» **TASK ITEM**:
Using the entries that follow, state how many lines contain "empty", with no other words.

(Stored entries)
□ □ □ □ □ □ □

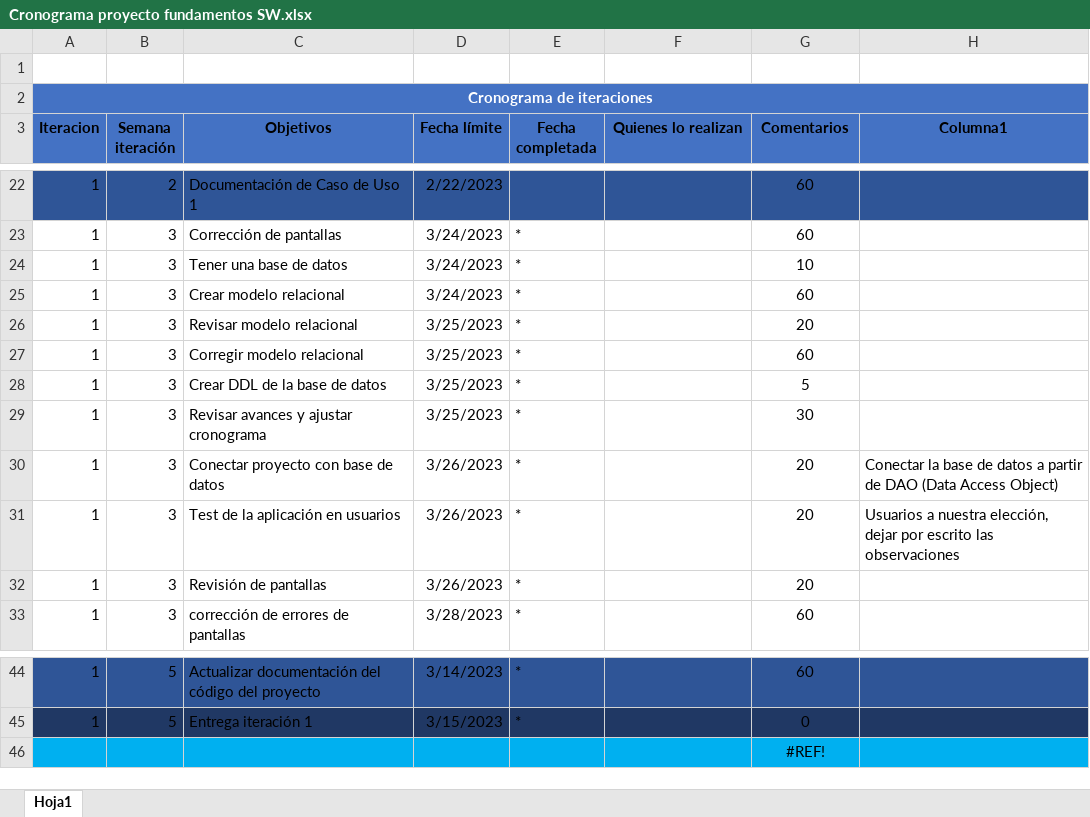
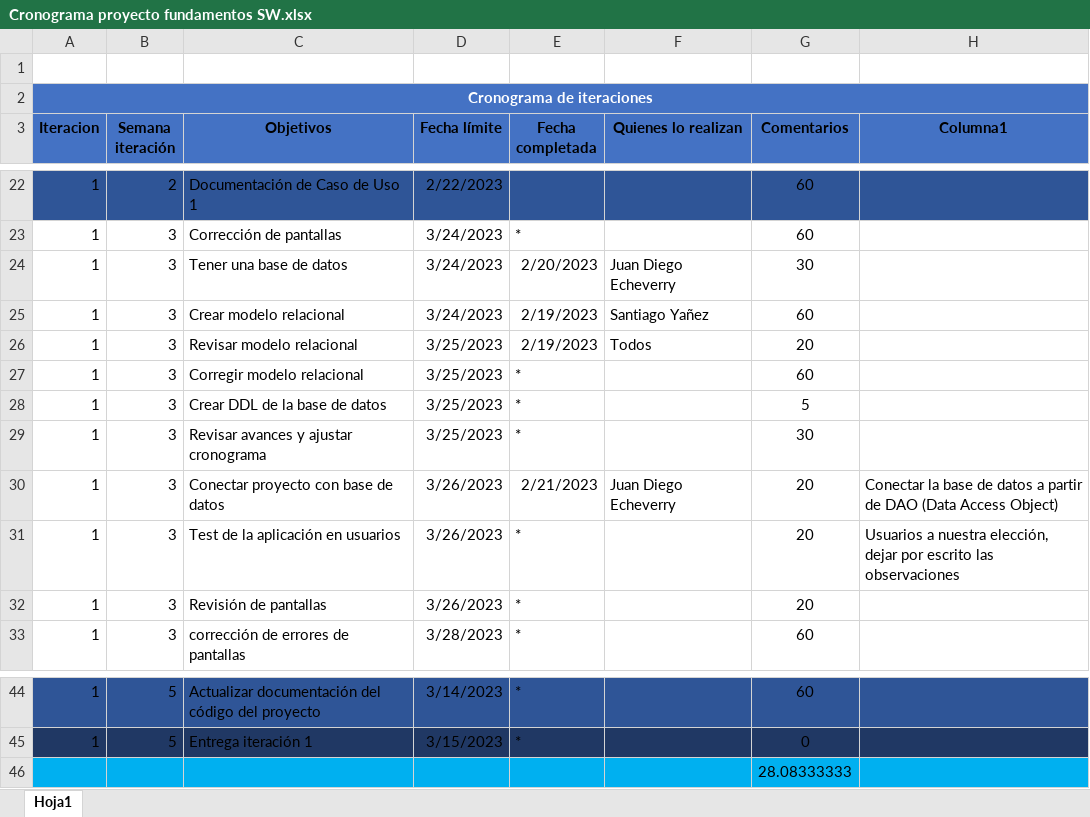
Before and after one commit to JuanDiegoEcheverryP/Proyecto_Discoteca, an Excel workbook: Cronograma proyecto fundamentos SW.xlsx, sheet Hoja1, drawn as a sheet; only a part is shown, gaps mark what is left out; values as stored, in another font and other column widths than the file's, no borders; table styles not drawn; the diff names each change by its address in the sheet, - before the commit and + after, or states it on an @@ line.

Commit message:
Actualizacion de cronograma

```diff
--- a/Cronograma proyecto fundamentos SW.xlsx (sheet Hoja1)
+++ b/Cronograma proyecto fundamentos SW.xlsx (sheet Hoja1)
-E24 (Fecha completada): *
+E24 (Fecha completada): 2/20/2023
-F24 (Quienes lo realizan): (empty)
+F24 (Quienes lo realizan): Juan Diego Echeverry
-G24 (Comentarios): 10
+G24 (Comentarios): 30
-E25:E26 (Fecha completada): *
+E25:E26 (Fecha completada): 2/19/2023
-F25 (Quienes lo realizan): (empty)
+F25 (Quienes lo realizan): Santiago Yañez
-F26 (Quienes lo realizan): (empty)
+F26 (Quienes lo realizan): Todos
-E30 (Fecha completada): *
+E30 (Fecha completada): 2/21/2023
-F30 (Quienes lo realizan): (empty)
+F30 (Quienes lo realizan): Juan Diego Echeverry
-G46 (Comentarios): #REF!
+G46 (Comentarios): 28.08333333
```
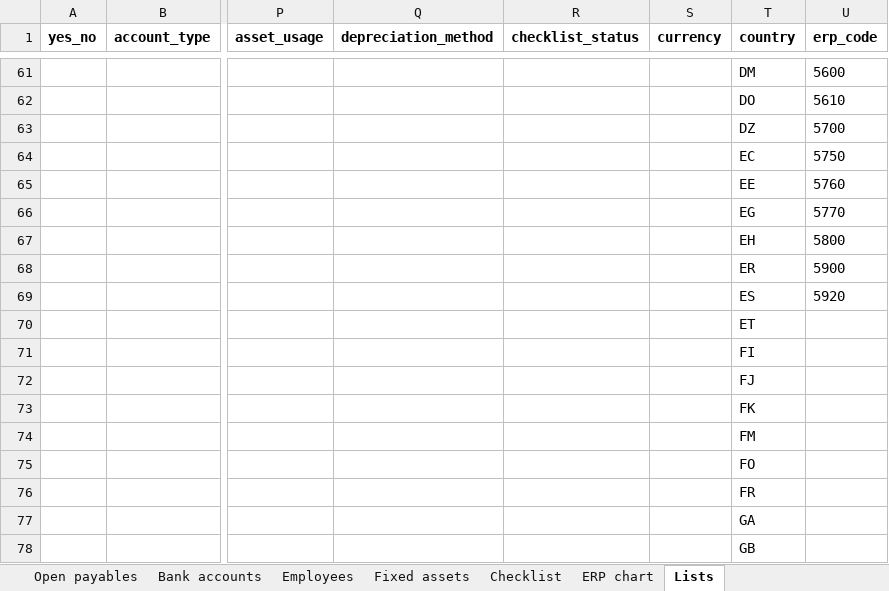
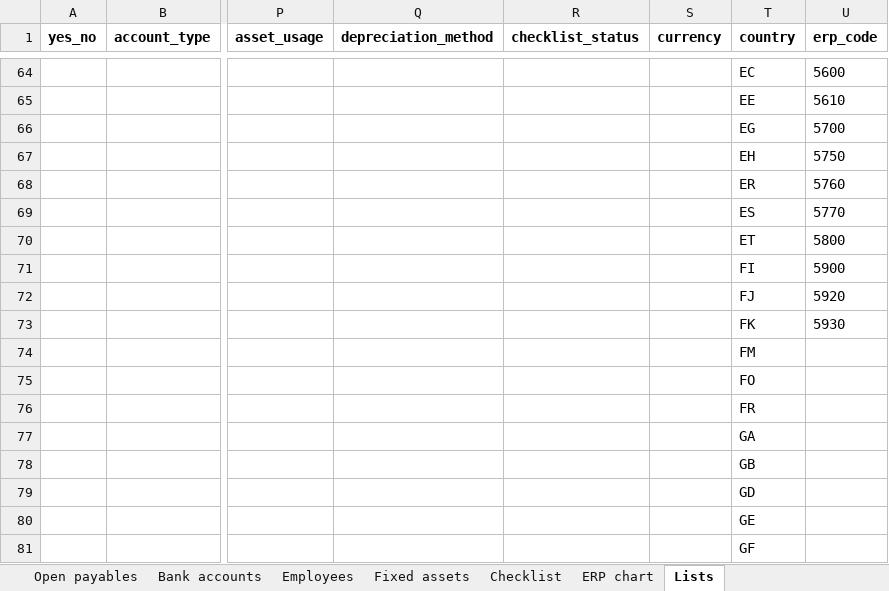
Before and after one commit to bmszamil/almiras-erp, an Excel workbook: docs/migration/almiras-migration-workbook.xlsx, sheet Lists, drawn as a sheet; only a part is shown, gaps mark what is left out; the shorter side is filled out with more unchanged rows; values as stored, in another font and other column widths than the file's, no borders; removed rows and columns are numbered as before the commit, all else as after; rows hold the shown columns only; the diff covers the shown part only; the diff names each change by its address in the sheet, - before the commit and + after, or states it on an @@ line.

```diff
--- a/docs/migration/almiras-migration-workbook.xlsx (sheet Lists)
+++ b/docs/migration/almiras-migration-workbook.xlsx (sheet Lists)
-T64 (country): DM
+T64 (country): EC
-T65 (country): DO
+T65 (country): EE
-T66 (country): DZ
+T66 (country): EG
-T67 (country): EC
+T67 (country): EH
-T68 (country): EE
+T68 (country): ER
-T69 (country): EG
+T69 (country): ES
-T70 (country): EH
+T70 (country): ET
-T71 (country): ER
+T71 (country): FI
-T72 (country): ES
+T72 (country): FJ
-row 70:  |  |  |  |  |  | ET
-row 71:  |  |  |  |  |  | FI
-row 72:  |  |  |  |  |  | FJ
-U73 (erp_code): (empty)
+U73 (erp_code): 5930
```
Also changed, not shown: 3 added rows and 51 edited cells elsewhere in this sheet, sheet ERP chart, 1 other file.
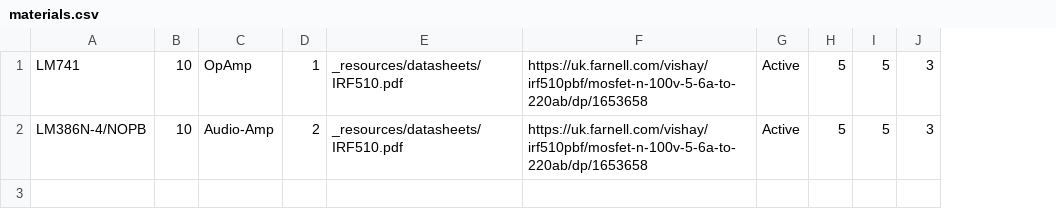
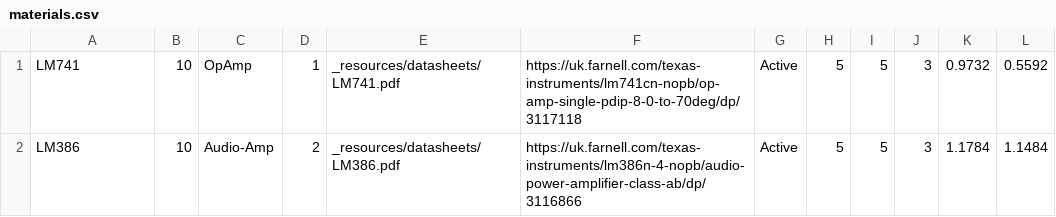
Before and after one commit to NoBlackBoxes/LastBlackBox, a CSV file: boxes/amplifiers/_resources/materials.csv, drawn as a sheet; removed rows and columns are numbered as before the commit, all else as after; the diff names each change by its address in the sheet, - before the commit and + after, or states it on an @@ line.

```diff
--- a/boxes/amplifiers/_resources/materials.csv
+++ b/boxes/amplifiers/_resources/materials.csv
-column E, rows 1-2: _resources/datasheets/IRF510.pdf | _resources/datasheets/IRF510.pdf
-column F, rows 1-2: https://uk.farnell.com/vishay/irf510pbf/mosfet-n-100v-5-6a-to-220ab/dp/1653658 | https://uk.farnell.com/vishay/irf510pbf/mosfet-n-100v-5-6a-to-220ab/dp/1653658
+column E, rows 1-2: _resources/datasheets/LM741.pdf | _resources/datasheets/LM386.pdf
+column F, rows 1-2: https://uk.farnell.com/texas-instruments/lm741cn-nopb/op-amp-single-pdip-8-0-to-70deg/dp/3117118 | https://uk.farnell.com/texas-instruments/lm386n-4-nopb/audio-power-amplifier-class-ab/dp/3116866
+column K, rows 1-2: 0.9732 | 1.1784
+column L, rows 1-2: 0.5592 | 1.1484
-A2: LM386N-4/NOPB
+A2: LM386
```
Also changed, not shown: boxes/audio/_resources/materials.csv, boxes/intelligence/_resources/materials.csv, 12 other files.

□ □ □ □ □ □ □

» **ANSWER SECTION**:
5